(Entries taken from a collection)
....
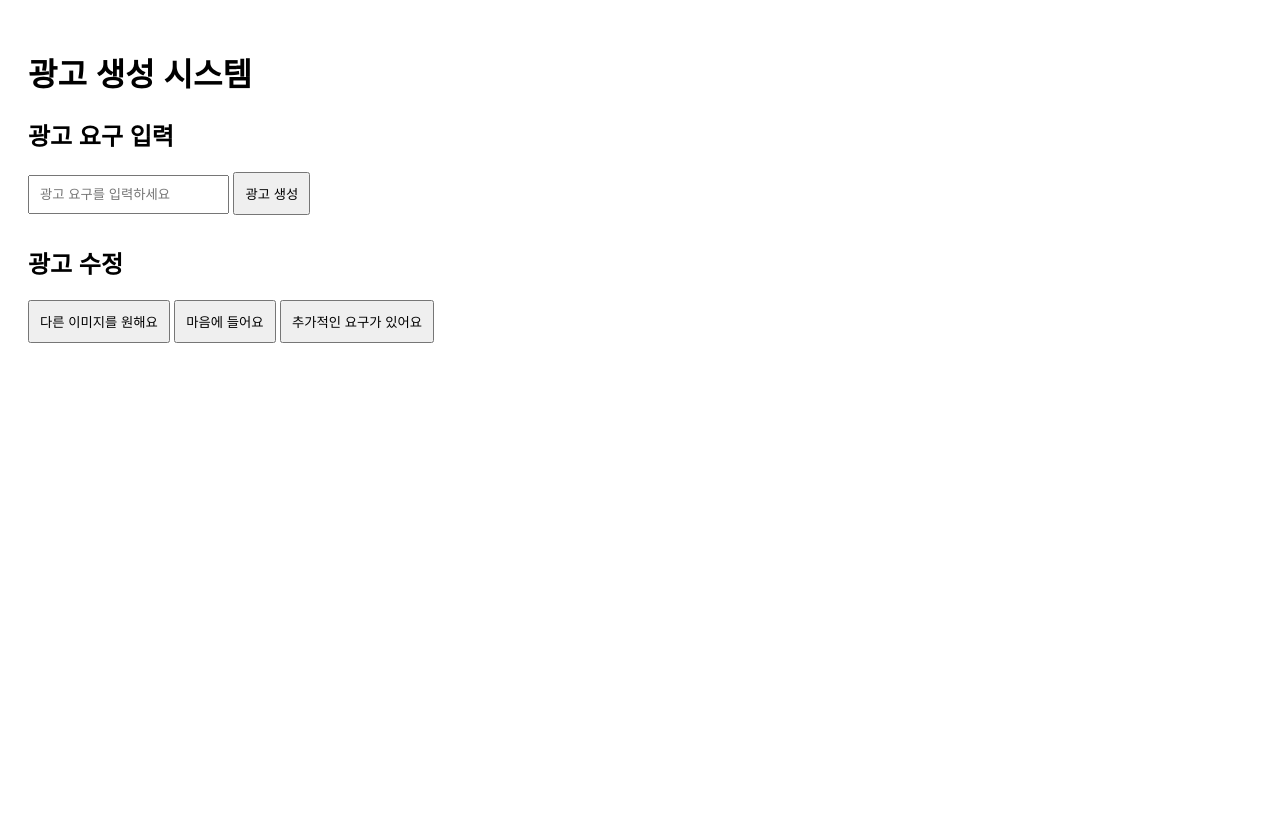
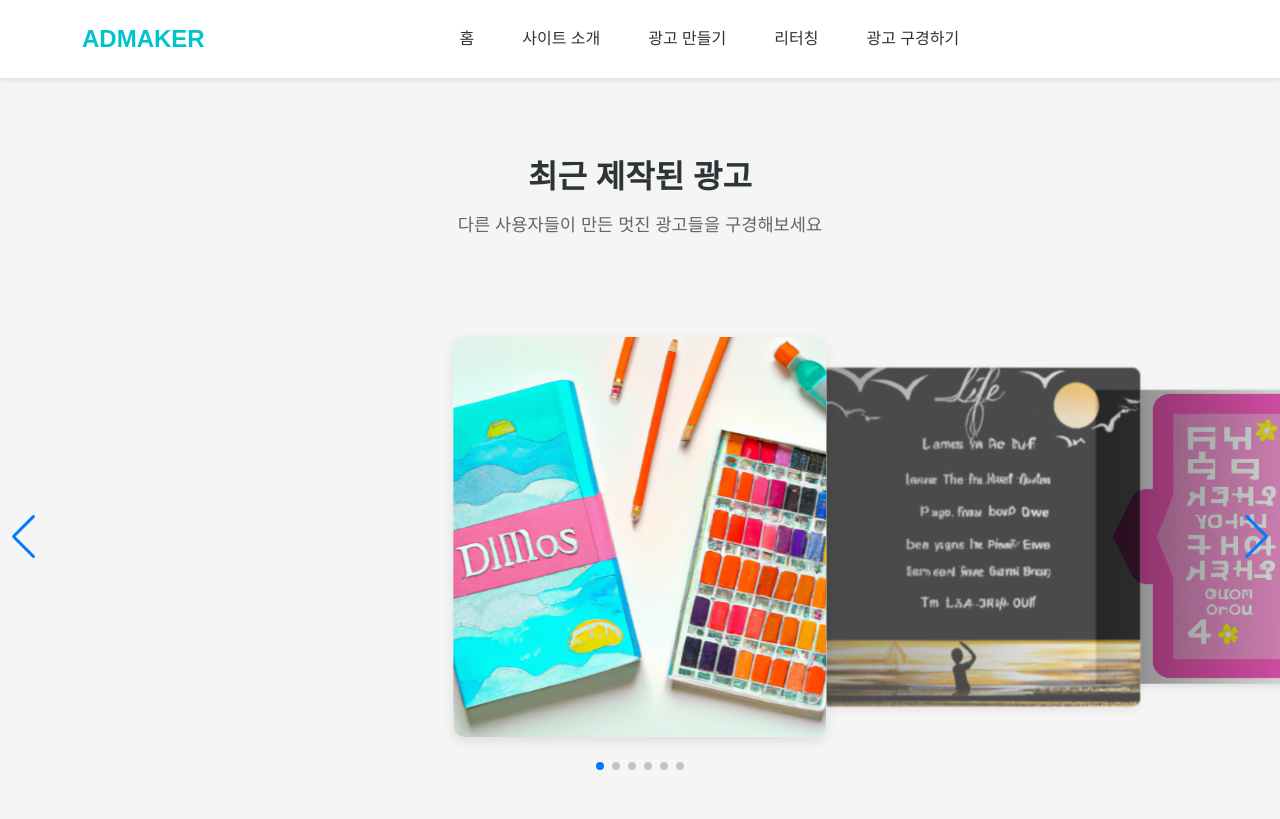
Before and after one commit to hanbinJJJ/ADmaker, a Flask app: page / in a window 1280 px wide. Before the commit the page ends 343 px from the top, so only its background shows below. Run offline with Flask 2, Linux system fonts and the light colour scheme.

Commit message:
메인페이지 작성

```diff
--- a/app.py
+++ b/app.py
@@ -51,8 +51,34 @@ def generate_ad_text(user_input):
         return "광고 문구 생성 중 오류가 발생했습니다."
 
 @app.route('/')
-def index():
+def main():
+    return render_template('main.html')
+
+@app.route('/create')
+def create():
     return render_template('index.html')
+
+@app.route('/api/ads')
+def get_ads():
+    try:
+        # static/images 디렉토리의 경로
+        images_dir = os.path.join('static', 'images')
+
+        # 이미지 파일 목록 가져오기 (.png 파일만)
+        image_files = [f for f in os.listdir(images_dir) if f.endswith('.png')]
+
+        # 이미지 URL 리스트 생성
+        ads = [
+            {
+                'image_url': f'/static/images/{image_file}'
+            }
+            for image_file in image_files
+        ]
+
+        return jsonify(ads)
+    except Exception as e:
+        print("Error fetching ads:", e)
+        return jsonify({'error': 'Failed to fetch ads'}), 500
 
 # 광고 생성 라우트 (POST)
 @app.route('/generate_ad', methods=['POST'])
--- a/templates/index.html
+++ b/templates/index.html
@@ -1,53 +1,124 @@
 <!DOCTYPE html>
-<html lang="en">
+<html lang="ko">
 <head>
     <meta charset="UTF-8">
     <meta name="viewport" content="width=device-width, initial-scale=1.0">
     <title>광고 생성 시스템</title>
+    <link href="https://cdn.jsdelivr.net/npm/bootstrap@5.3.0-alpha1/dist/css/bootstrap.min.css" rel="stylesheet">
     <style>
+        :root {
+            --primary-color: #00C4CC;
+            --secondary-color: #2D3436;
+            --background-color: #F5F5F5;
+        }
+
         body {
-            font-family: Arial, sans-serif;
+            font-family: 'Noto Sans KR', sans-serif;
+            background-color: var(--background-color);
+            margin: 0;
+            padding: 0;
+        }
+
+        .workspace {
+            display: flex;
+            height: 100vh;
+        }
+
+        /* 왼쪽 사이드바 스타일 */
+        .sidebar {
+            width: 300px;
+            background-color: white;
+            border-right: 1px solid #e0e0e0;
             padding: 20px;
+            overflow-y: auto;
         }
-        input, button {
-            padding: 10px;
+
+        /* 메인 편집 영역 스타일 */
+        .main-content {
+            flex: 1;
+            background-color: var(--background-color);
+            padding: 40px;
+            display: flex;
+            justify-content: center;
+            align-items: center;
+        }
+
+        .canvas-area {
+            background: white;
+            border-radius: 8px;
+            box-shadow: 0 2px 12px rgba(0, 0, 0, 0.1);
+            width: 800px;
+            height: 600px;
+            display: flex;
+            justify-content: center;
+            align-items: center;
+        }
+
+        /* 입력 필드 스타일 */
+        .prompt-input {
+            width: 100%;
+            padding: 12px;
+            border: 1px solid #e0e0e0;
+            border-radius: 6px;
+            margin-bottom: 16px;
+            font-size: 14px;
+        }
+
+        /* 버튼 스타일 */
+        .action-button {
+            width: 100%;
+            padding: 12px;
+            border: none;
+            border-radius: 6px;
             margin-bottom: 10px;
+            font-weight: 500;
+            cursor: pointer;
+            transition: all 0.2s;
         }
-        img {
-            display: block;
-            margin-top: 10px;
-            max-width: 100%;
-            height: auto;
+
+        .primary-button {
+            background-color: var(--primary-color);
+            color: white;
         }
-        .ad-list {
-            margin-top: 20px;
+
+        .primary-button:hover {
+            background-color: #00b3b9;
         }
-        .ad-item {
-            border: 1px solid #ccc;
-            padding: 10px;
-            margin-bottom: 10px;
+
+        /* 생성된 이미지 스타일 */
+        .generated-image {
+            max-width: 90%;
+            max-height: 90%;
+            object-fit: contain;
         }
     </style>
 </head>
 <body>
-    <h1>광고 생성 시스템</h1>
-    <div>
-        <h2>광고 요구 입력</h2>
-        <input type="text" id="userInput" placeholder="광고 요구를 입력하세요">
-        <button type="button" onclick="generateAd()">광고 생성</button>
-        <p id="adText"></p>
-        <img id="adImage" src="" alt="Generated Ad" style="display: none;">
-    </div>
+    <div class="workspace">
+        <!-- 왼쪽 사이드바 -->
+        <div class="sidebar">
+            <h3 class="mb-4">광고 생성</h3>
+            <textarea
+                class="prompt-input"
+                rows="4"
+                placeholder="광고 문구나 이미지에 대한 설명을 입력하세요..."
+                id="userInput"
+            ></textarea>
+            <button class="action-button primary-button" onclick="generateAd()">
+                생성하기
+            </button>
+        </div>
 
-    <div id="modificationPrompt" style="margin-top: 20px;">
-        <h2>광고 수정</h2>
-        <button type="button" onclick="modifyAd()">다른 이미지를 원해요</button>
-        <button type="button" onclick="downloadAd()">마음에 들어요</button>
-        <button type="button" onclick="requestModification()">추가적인 요구가 있어요</button>
+        <!-- 메인 편집 영역 -->
+        <div class="main-content">
+            <div class="canvas-area">
+                <img id="adImage" class="generated-image" src="" alt="Generated Ad" style="display: none;">
+                <p id="adText" class="text-center"></p>
+            </div>
+        </div>
     </div>
 
     <script>
-        // 광고 생성 함수
         function generateAd() {
             const userInput = document.getElementById('userInput').value.trim();
             if (!userInput) {
@@ -55,6 +126,7 @@
                 return;
             }
 
+            // 기존 generateAd 함수 로직 유지
             fetch('/generate_ad', {
                 method: 'POST',
                 headers: {
@@ -67,89 +139,13 @@
                 document.getElementById('adText').innerText = data.ad_text;
                 const adImage = document.getElementById('adImage');
                 adImage.src = data.image_url;
-                adImage.onload = () => {
-                    adImage.style.display = 'block';
-                };
-                adImage.onerror = () => {
-                    adImage.style.display = 'none'; // 이미지 로드 실패 시 숨기기
-                    alert('이미지 로드 실패');
-                };
+                adImage.style.display = 'block';
             })
             .catch(error => {
                 console.error('Error:', error);
                 alert('광고 생성에 실패했습니다.');
             });
         }
-
-        // 광고 수정 함수
-        function modifyAd() {
-            const userInput = document.getElementById('userInput').value.trim();
-            if (!userInput) {
-                alert('광고 요구를 입력해주세요.');
-                return;
-            }
-
-            fetch('/modify_ad', {
-                method: 'POST',
-                headers: {
-                    'Content-Type': 'application/json',
-                },
-                body: JSON.stringify({ user_input: userInput })
-            })
-            .then(response => response.json())
-            .then(data => {
-                document.getElementById('adText').innerText = data.ad_text;
-                const adImage = document.getElementById('adImage');
-                adImage.src = data.image_url;
-                adImage.onload = () => {
-                    adImage.style.display = 'block';
-                };
-                adImage.onerror = () => {
-                    adImage.style.display = 'none'; // 이미지 로드 실패 시 숨기기
-                    alert('이미지 로드 실패');
-                };
-            })
-            .catch(error => {
-                console.error('Error:', error);
-                alert('광고 수정에 실패했습니다.');
-            });
-        }
-
-        // 광고 다운로드 함수
-        function downloadAd() {
-            const imageUrl = document.getElementById('adImage').src;
-            const a = document.createElement('a');
-            a.href = imageUrl;
-            a.download = "generated_ad.png";
-            document.body.appendChild(a);
-            a.click();
-            document.body.removeChild(a);
-        }
-
-        // 추가 요구 사항 반영 함수
-        function requestModification() {
-            const userRequirements = prompt("추가적인 요구 사항을 입력하세요:");
-            if (userRequirements && userRequirements.trim() !== "") {
-                fetch('/add_requirements', {
-                    method: 'POST',
-                    headers: {
-                        'Content-Type': 'application/json',
-                    },
-                    body: JSON.stringify({ user_requirements: userRequirements })
-                })
-                .then(response => response.json())
-                .then(data => {
-                    document.getElementById('adText').innerText = data.ad_text;
-                    document.getElementById('adImage').src = data.image_url;
-                })
-                .catch(error => {
-                    console.error('Error:', error);
-                    alert('추가 요구 사항 반영에 실패했습니다.');
-                });
-            } else {
-                alert('요구 사항을 입력해 주세요.');
-            }
-        }
     </script>
 </body>
 </html>
--- /dev/null
+++ b/templates/main.html
@@ -0,0 +1,239 @@
+<!DOCTYPE html>
+<html lang="ko">
+<head>
+    <meta charset="UTF-8">
+    <meta name="viewport" content="width=device-width, initial-scale=1.0">
+    <title>ADMAKER - AI 광고 제작 플랫폼</title>
+    <link href="https://cdn.jsdelivr.net/npm/bootstrap@5.3.0-alpha1/dist/css/bootstrap.min.css" rel="stylesheet">
+    <link rel="stylesheet" href="https://cdn.jsdelivr.net/npm/swiper@8/swiper-bundle.min.css">
+    <style>
+        :root {
+            --primary-color: #00C4CC;
+            --secondary-color: #2D3436;
+            --background-color: #F5F5F5;
+        }
+
+        body {
+            font-family: 'Noto Sans KR', sans-serif;
+            margin: 0;
+            padding: 0;
+        }
+
+        /* 네비게이션 바 스타일 */
+        .navbar {
+            background-color: white;
+            box-shadow: 0 2px 4px rgba(0,0,0,0.1);
+            padding: 1rem 2rem;
+        }
+
+        .navbar-brand {
+            font-size: 1.5rem;
+            font-weight: 700;
+            color: var(--primary-color);
+        }
+
+        .nav-link {
+            color: var(--secondary-color);
+            font-weight: 500;
+            margin: 0 1rem;
+            transition: color 0.3s ease;
+        }
+
+        .nav-link:hover {
+            color: var(--primary-color);
+        }
+
+        /* 메인 슬라이더 영역 */
+        .main-slider {
+            padding: 2rem 0;
+            background-color: var(--background-color);
+        }
+
+        .swiper {
+            width: 100%;
+            height: 500px;
+            padding: 50px;
+        }
+
+        .swiper-slide {
+            width: 300px;  /* 고정 너비 설정 */
+            height: 400px;
+            background: white;
+            border-radius: 10px;
+            box-shadow: 0 4px 12px rgba(0,0,0,0.1);
+            display: flex;
+            align-items: center;
+            justify-content: center;
+        }
+
+        .swiper-slide img {
+            width: 100%;
+            height: 100%;
+            object-fit: cover;
+            border-radius: 10px;
+        }
+
+        .swiper-slide-active {
+            transform: scale(1.2);
+            z-index: 2;
+        }
+
+        .swiper-slide-prev,
+        .swiper-slide-next {
+            transform: scale(0.8);
+            opacity: 0.7;
+        }
+
+        /* 섹션 타이틀 */
+        .section-title {
+            text-align: center;
+            margin: 3rem 0;
+            color: var(--secondary-color);
+        }
+
+        .section-title h2 {
+            font-weight: 700;
+            margin-bottom: 1rem;
+        }
+
+        .section-title p {
+            color: #666;
+            font-size: 1.1rem;
+        }
+    </style>
+</head>
+<body>
+    <!-- 네비게이션 바 -->
+    <nav class="navbar navbar-expand-lg">
+        <div class="container">
+            <a class="navbar-brand" href="/">ADMAKER</a>
+            <button class="navbar-toggler" type="button" data-bs-toggle="collapse" data-bs-target="#navbarNav">
+                <span class="navbar-toggler-icon"></span>
+            </button>
+            <div class="collapse navbar-collapse justify-content-center" id="navbarNav">
+                <ul class="navbar-nav">
+                    <li class="nav-item">
+                        <a class="nav-link" href="/">홈</a>
+                    </li>
+                    <li class="nav-item">
+                        <a class="nav-link" href="/about">사이트 소개</a>
+                    </li>
+                    <li class="nav-item">
+                        <a class="nav-link" href="/create">광고 만들기</a>
+                    </li>
+                    <li class="nav-item">
+                        <a class="nav-link" href="/retouch">리터칭</a>
+                    </li>
+                    <li class="nav-item">
+                        <a class="nav-link" href="/gallery">광고 구경하기</a>
+                    </li>
+                </ul>
+            </div>
+        </div>
+    </nav>
+
+    <!-- 메인 슬라이더 섹션 -->
+    <section class="main-slider">
+        <div class="section-title">
+            <h2>최근 제작된 광고</h2>
+            <p>다른 사용자들이 만든 멋진 광고들을 구경해보세요</p>
+        </div>
+        <div class="swiper">
+            <div class="swiper-wrapper">
+                <!-- 슬라이더 아이템들은 서버에서 동적으로 생성 -->
+            </div>
+            <div class="swiper-pagination"></div>
+            <div class="swiper-button-next"></div>
+            <div class="swiper-button-prev"></div>
+        </div>
+    </section>
+
+    <script src="https://cdn.jsdelivr.net/npm/bootstrap@5.3.0-alpha1/dist/js/bootstrap.bundle.min.js"></script>
+    <script src="https://cdn.jsdelivr.net/npm/swiper@8/swiper-bundle.min.js"></script>
+    <script>
+        // 슬라이더 초기화
+        const swiper = new Swiper('.swiper', {
+            slidesPerView: 3,  // 한 번에 보여줄 슬라이드 수
+            spaceBetween: 30,  // 슬라이드 사이 간격
+            centeredSlides: true,
+            loop: true,
+            loopedSlides: 3,  // 루프에 사용할 슬라이드 수
+            loopAdditionalSlides: 1,  // 추가 슬라이드 수
+            loopFillGroupWithBlank: true,  // 그룹을 채우기 위한 빈 슬라이드 추가
+            autoplay: {
+                delay: 3000,
+                disableOnInteraction: false,
+                waitForTransition: true  // 트랜지션이 끝날 때까지 대기
+            },
+            speed: 800,  // 트랜지션 속도 조정
+            pagination: {
+                el: '.swiper-pagination',
+                clickable: true,
+            },
+            navigation: {
+                nextEl: '.swiper-button-next',
+                prevEl: '.swiper-button-prev',
+            },
+            effect: 'coverflow',
+            coverflowEffect: {
+                rotate: 0,
+                stretch: 0,
+                depth: 100,
+                modifier: 2,
+                slideShadows: true,
+            },
+            breakpoints: {
+                // 모바일
+                320: {
+                    slidesPerView: 1,
+                    spaceBetween: 10
+                },
+                // 태블릿
+                768: {
+                    slidesPerView: 2,
+                    spaceBetween: 20
+                },
+                // 데스크톱
+                1024: {
+                    slidesPerView: 3,
+                    spaceBetween: 30
+                }
+            }
+        });
+
+        // 이미지 로드 함수
+        function loadAdImages() {
+            fetch('/api/ads')
+                .then(response => response.json())
+                .then(data => {
+                    const swiperWrapper = document.querySelector('.swiper-wrapper');
+                    swiperWrapper.innerHTML = '';
+
+                    // 최소 4개 이상의 슬라이드를 보장
+                    const minSlides = 4;
+                    while (data.length < minSlides) {
+                        data = [...data, ...data];
+                    }
+
+                    data.forEach(ad => {
+                        const slide = document.createElement('div');
+                        slide.className = 'swiper-slide';
+                        slide.innerHTML = `
+                            <img src="${ad.image_url}" alt="광고 이미지" class="ad-image">
+                        `;
+                        swiperWrapper.appendChild(slide);
+                    });
+
+                    swiper.update();
+                    swiper.slideToLoop(0);
+                })
+                .catch(error => {
+                    console.error('Error loading images:', error);
+                });
+        }
+
+        // 페이지 로드 시 이미지 로드
+        document.addEventListener('DOMContentLoaded', loadAdImages);
+    </script>
+</body>
+</html>
```
Also changed, not shown: 1 other file.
....
Take every line from the data above that holds "function" and copy it out.

◆ Answer to the problem ◆
         function generateAd() {
-        function modifyAd() {
-        function downloadAd() {
-        function requestModification() {
+        function loadAdImages() {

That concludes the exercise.